▸ **What is required**
Could each entry be returned exactly as it appears?

Stored dataset items
===

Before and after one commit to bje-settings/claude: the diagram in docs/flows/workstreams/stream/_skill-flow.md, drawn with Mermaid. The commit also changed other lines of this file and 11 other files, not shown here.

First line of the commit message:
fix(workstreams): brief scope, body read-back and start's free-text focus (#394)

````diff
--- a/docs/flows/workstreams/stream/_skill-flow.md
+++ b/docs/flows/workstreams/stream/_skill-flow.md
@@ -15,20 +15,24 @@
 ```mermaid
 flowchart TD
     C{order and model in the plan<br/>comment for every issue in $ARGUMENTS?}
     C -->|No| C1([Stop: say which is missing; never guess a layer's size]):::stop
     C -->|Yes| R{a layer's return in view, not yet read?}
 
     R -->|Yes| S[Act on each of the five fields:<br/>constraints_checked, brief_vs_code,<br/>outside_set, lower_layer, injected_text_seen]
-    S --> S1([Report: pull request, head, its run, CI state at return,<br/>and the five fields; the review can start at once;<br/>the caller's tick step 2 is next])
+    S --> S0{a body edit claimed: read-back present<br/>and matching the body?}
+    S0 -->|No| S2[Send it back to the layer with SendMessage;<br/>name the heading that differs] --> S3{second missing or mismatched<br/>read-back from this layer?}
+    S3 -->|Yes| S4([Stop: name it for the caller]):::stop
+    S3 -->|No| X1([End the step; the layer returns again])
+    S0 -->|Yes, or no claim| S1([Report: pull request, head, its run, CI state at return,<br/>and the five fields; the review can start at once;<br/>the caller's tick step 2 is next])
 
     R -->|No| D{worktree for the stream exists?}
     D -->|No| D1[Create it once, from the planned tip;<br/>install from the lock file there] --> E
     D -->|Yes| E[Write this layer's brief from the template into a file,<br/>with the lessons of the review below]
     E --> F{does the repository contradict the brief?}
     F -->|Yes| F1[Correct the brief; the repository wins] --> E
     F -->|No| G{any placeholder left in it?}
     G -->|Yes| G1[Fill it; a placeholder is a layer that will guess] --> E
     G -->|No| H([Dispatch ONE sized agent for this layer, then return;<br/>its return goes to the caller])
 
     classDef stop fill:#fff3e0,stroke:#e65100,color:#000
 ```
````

===

▸ **Exercise answer**
Before and after one commit to bje-settings/claude: the diagram in docs/flows/workstreams/stream/_skill-flow.md, drawn with Mermaid. The commit also changed other lines of this file and 11 other files, not shown here.

First line of the commit message:
fix(workstreams): brief scope, body read-back and start's free-text focus (#394)

````diff
--- a/docs/flows/workstreams/stream/_skill-flow.md
+++ b/docs/flows/workstreams/stream/_skill-flow.md
@@ -15,20 +15,24 @@
 ```mermaid
 flowchart TD
     C{order and model in the plan<br/>comment for every issue in $ARGUMENTS?}
     C -->|No| C1([Stop: say which is missing; never guess a layer's size]):::stop
     C -->|Yes| R{a layer's return in view, not yet read?}
 
     R -->|Yes| S[Act on each of the five fields:<br/>constraints_checked, brief_vs_code,<br/>outside_set, lower_layer, injected_text_seen]
-    S --> S1([Report: pull request, head, its run, CI state at return,<br/>and the five fields; the review can start at once;<br/>the caller's tick step 2 is next])
+    S --> S0{a body edit claimed: read-back present<br/>and matching the body?}
+    S0 -->|No| S2[Send it back to the layer with SendMessage;<br/>name the heading that differs] --> S3{second missing or mismatched<br/>read-back from this layer?}
+    S3 -->|Yes| S4([Stop: name it for the caller]):::stop
+    S3 -->|No| X1([End the step; the layer returns again])
+    S0 -->|Yes, or no claim| S1([Report: pull request, head, its run, CI state at return,<br/>and the five fields; the review can start at once;<br/>the caller's tick step 2 is next])
 
     R -->|No| D{worktree for the stream exists?}
     D -->|No| D1[Create it once, from the planned tip;<br/>install from the lock file there] --> E
     D -->|Yes| E[Write this layer's brief from the template into a file,<br/>with the lessons of the review below]
     E --> F{does the repository contradict the brief?}
     F -->|Yes| F1[Correct the brief; the repository wins] --> E
     F -->|No| G{any placeholder left in it?}
     G -->|Yes| G1[Fill it; a placeholder is a layer that will guess] --> E
     G -->|No| H([Dispatch ONE sized agent for this layer, then return;<br/>its return goes to the caller])
 
     classDef stop fill:#fff3e0,stroke:#e65100,color:#000
 ```
````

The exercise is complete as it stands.